● Problem
Without any of the pictures, set down the data below exactly.

● Before and after images

+--

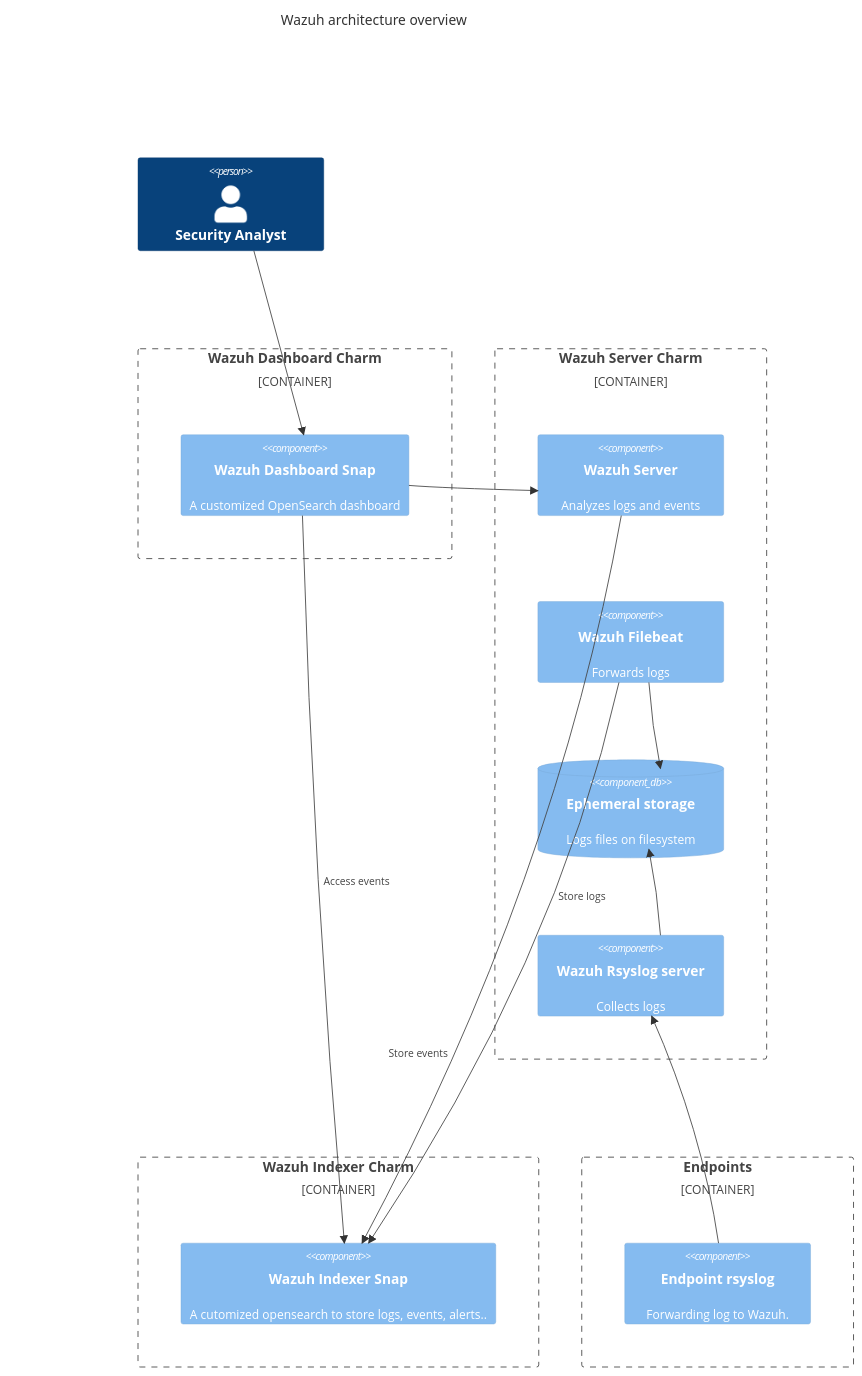
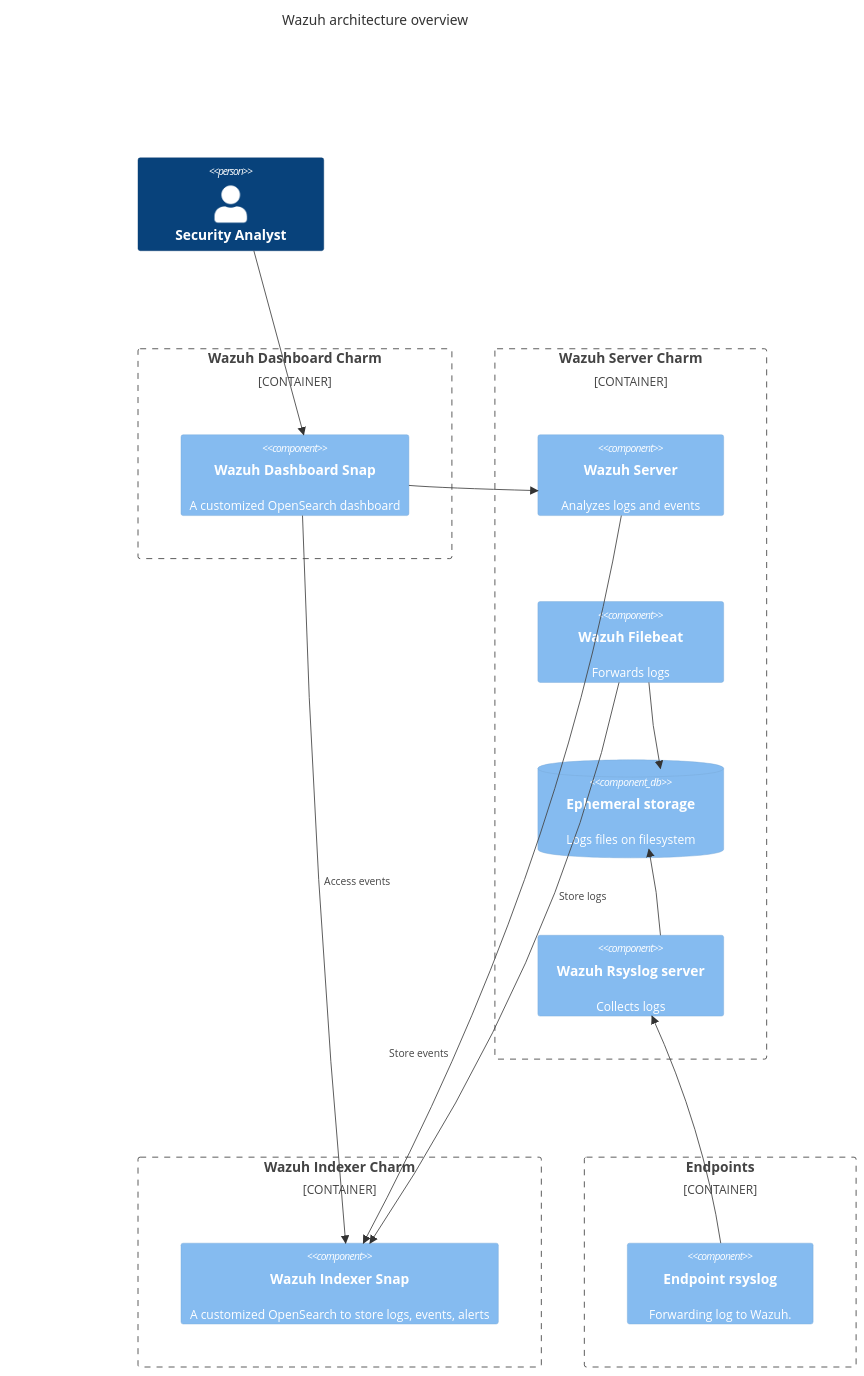
Before and after one commit to canonical/wazuh-server-operator: the diagram in docs/explanation/architecture-overview.md, drawn with Mermaid.

````diff
--- a/docs/explanation/architecture-overview.md
+++ b/docs/explanation/architecture-overview.md
@@ -8,42 +8,42 @@
 ```mermaid
 C4Context
 title Wazuh architecture overview
 
 Person(security-analyst, "Security Analyst", "")
 Rel(security-analyst, wazuh-dashboard, "")
 
 Container_Boundary(wazuh-dashboard, "Wazuh Dashboard Charm") {
     Component(wazuh-dashboard, "Wazuh Dashboard Snap", "","A customized OpenSearch dashboard")
 }
 
 
 Container_Boundary(synapse, "Wazuh Server Charm") {
   Component(wazuh-server, "Wazuh Server", "", "Analyzes logs and events")
   Component(wazuh-filebeat, "Wazuh Filebeat", "", "Forwards logs")
   ComponentDb(filesystem, "Ephemeral storage", "", "Logs files on filesystem")
   Component(wazuh-rsyslog, "Wazuh Rsyslog server", "", "Collects logs")
   Rel(wazuh-rsyslog, filesystem,"")
   Rel(wazuh-filebeat, filesystem,"")
 }
 Rel(wazuh-filebeat, wazuh-indexer,"Store logs")
 
 Container_Boundary(wazuh-indexer, "Wazuh Indexer Charm") {
-    Component(wazuh-indexer, "Wazuh Indexer Snap", "","A cutomized opensearch to store logs, events, alerts..")
+    Component(wazuh-indexer, "Wazuh Indexer Snap", "","A customized OpenSearch to store logs, events, alerts")
 }
 
 
 Container_Boundary(endpoints, "Endpoints") {
     Component(endpoint-rsyslog, "Endpoint rsyslog", "","Forwarding log to Wazuh.")
 }
 
 
 Rel(wazuh-server, wazuh-indexer, "Store events")
 Rel(wazuh-dashboard, wazuh-indexer, "Access events")
 Rel(wazuh-dashboard, wazuh-server, "")
 Rel(endpoint-rsyslog, wazuh-rsyslog, "")
 
 UpdateRelStyle(wazuh-server, wazuh-indexer, $offsetX="-120", $offsetY="200")
 UpdateRelStyle(wazuh-filebeat, wazuh-indexer, $offsetX="75", $offsetY="-80")
 
 UpdateLayoutConfig($c4ShapeInRow="2", $c4BoundaryInRow="2")
 ```
````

+--

● Response to the task
Before and after one commit to canonical/wazuh-server-operator: the diagram in docs/explanation/architecture-overview.md, drawn with Mermaid.

````diff
--- a/docs/explanation/architecture-overview.md
+++ b/docs/explanation/architecture-overview.md
@@ -8,42 +8,42 @@
 ```mermaid
 C4Context
 title Wazuh architecture overview
 
 Person(security-analyst, "Security Analyst", "")
 Rel(security-analyst, wazuh-dashboard, "")
 
 Container_Boundary(wazuh-dashboard, "Wazuh Dashboard Charm") {
     Component(wazuh-dashboard, "Wazuh Dashboard Snap", "","A customized OpenSearch dashboard")
 }
 
 
 Container_Boundary(synapse, "Wazuh Server Charm") {
   Component(wazuh-server, "Wazuh Server", "", "Analyzes logs and events")
   Component(wazuh-filebeat, "Wazuh Filebeat", "", "Forwards logs")
   ComponentDb(filesystem, "Ephemeral storage", "", "Logs files on filesystem")
   Component(wazuh-rsyslog, "Wazuh Rsyslog server", "", "Collects logs")
   Rel(wazuh-rsyslog, filesystem,"")
   Rel(wazuh-filebeat, filesystem,"")
 }
 Rel(wazuh-filebeat, wazuh-indexer,"Store logs")
 
 Container_Boundary(wazuh-indexer, "Wazuh Indexer Charm") {
-    Component(wazuh-indexer, "Wazuh Indexer Snap", "","A cutomized opensearch to store logs, events, alerts..")
+    Component(wazuh-indexer, "Wazuh Indexer Snap", "","A customized OpenSearch to store logs, events, alerts")
 }
 
 
 Container_Boundary(endpoints, "Endpoints") {
     Component(endpoint-rsyslog, "Endpoint rsyslog", "","Forwarding log to Wazuh.")
 }
 
 
 Rel(wazuh-server, wazuh-indexer, "Store events")
 Rel(wazuh-dashboard, wazuh-indexer, "Access events")
 Rel(wazuh-dashboard, wazuh-server, "")
 Rel(endpoint-rsyslog, wazuh-rsyslog, "")
 
 UpdateRelStyle(wazuh-server, wazuh-indexer, $offsetX="-120", $offsetY="200")
 UpdateRelStyle(wazuh-filebeat, wazuh-indexer, $offsetX="75", $offsetY="-80")
 
 UpdateLayoutConfig($c4ShapeInRow="2", $c4BoundaryInRow="2")
 ```
````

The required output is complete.